### REQUIRED ACTION:
Please write out the listing below again in its exact form.

***

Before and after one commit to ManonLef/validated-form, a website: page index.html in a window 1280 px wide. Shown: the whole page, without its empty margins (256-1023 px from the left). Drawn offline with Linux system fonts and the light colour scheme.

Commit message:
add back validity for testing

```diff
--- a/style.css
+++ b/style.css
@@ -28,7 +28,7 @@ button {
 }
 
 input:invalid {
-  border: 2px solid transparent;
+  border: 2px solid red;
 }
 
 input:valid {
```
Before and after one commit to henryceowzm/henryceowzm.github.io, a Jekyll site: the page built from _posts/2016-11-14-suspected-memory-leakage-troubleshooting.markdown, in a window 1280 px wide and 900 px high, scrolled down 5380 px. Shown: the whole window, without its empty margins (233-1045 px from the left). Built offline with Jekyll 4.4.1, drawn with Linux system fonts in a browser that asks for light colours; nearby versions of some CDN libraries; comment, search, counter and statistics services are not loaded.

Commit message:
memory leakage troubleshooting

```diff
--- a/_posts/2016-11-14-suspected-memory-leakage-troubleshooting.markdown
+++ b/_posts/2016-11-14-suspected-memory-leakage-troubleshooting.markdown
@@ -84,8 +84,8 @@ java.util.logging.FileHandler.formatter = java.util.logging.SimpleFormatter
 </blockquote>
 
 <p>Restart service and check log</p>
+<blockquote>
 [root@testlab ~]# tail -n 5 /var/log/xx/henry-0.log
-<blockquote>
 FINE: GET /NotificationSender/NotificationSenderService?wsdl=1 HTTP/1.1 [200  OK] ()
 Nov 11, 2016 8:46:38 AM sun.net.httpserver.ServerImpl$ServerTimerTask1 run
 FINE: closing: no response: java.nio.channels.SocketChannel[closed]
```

***

### REPLY:
Before and after one commit to ManonLef/validated-form, a website: page index.html in a window 1280 px wide. Shown: the whole page, without its empty margins (256-1023 px from the left). Drawn offline with Linux system fonts and the light colour scheme.

Commit message:
add back validity for testing

```diff
--- a/style.css
+++ b/style.css
@@ -28,7 +28,7 @@ button {
 }
 
 input:invalid {
-  border: 2px solid transparent;
+  border: 2px solid red;
 }
 
 input:valid {
```
Before and after one commit to henryceowzm/henryceowzm.github.io, a Jekyll site: the page built from _posts/2016-11-14-suspected-memory-leakage-troubleshooting.markdown, in a window 1280 px wide and 900 px high, scrolled down 5380 px. Shown: the whole window, without its empty margins (233-1045 px from the left). Built offline with Jekyll 4.4.1, drawn with Linux system fonts in a browser that asks for light colours; nearby versions of some CDN libraries; comment, search, counter and statistics services are not loaded.

Commit message:
memory leakage troubleshooting

```diff
--- a/_posts/2016-11-14-suspected-memory-leakage-troubleshooting.markdown
+++ b/_posts/2016-11-14-suspected-memory-leakage-troubleshooting.markdown
@@ -84,8 +84,8 @@ java.util.logging.FileHandler.formatter = java.util.logging.SimpleFormatter
 </blockquote>
 
 <p>Restart service and check log</p>
+<blockquote>
 [root@testlab ~]# tail -n 5 /var/log/xx/henry-0.log
-<blockquote>
 FINE: GET /NotificationSender/NotificationSenderService?wsdl=1 HTTP/1.1 [200  OK] ()
 Nov 11, 2016 8:46:38 AM sun.net.httpserver.ServerImpl$ServerTimerTask1 run
 FINE: closing: no response: java.nio.channels.SocketChannel[closed]
```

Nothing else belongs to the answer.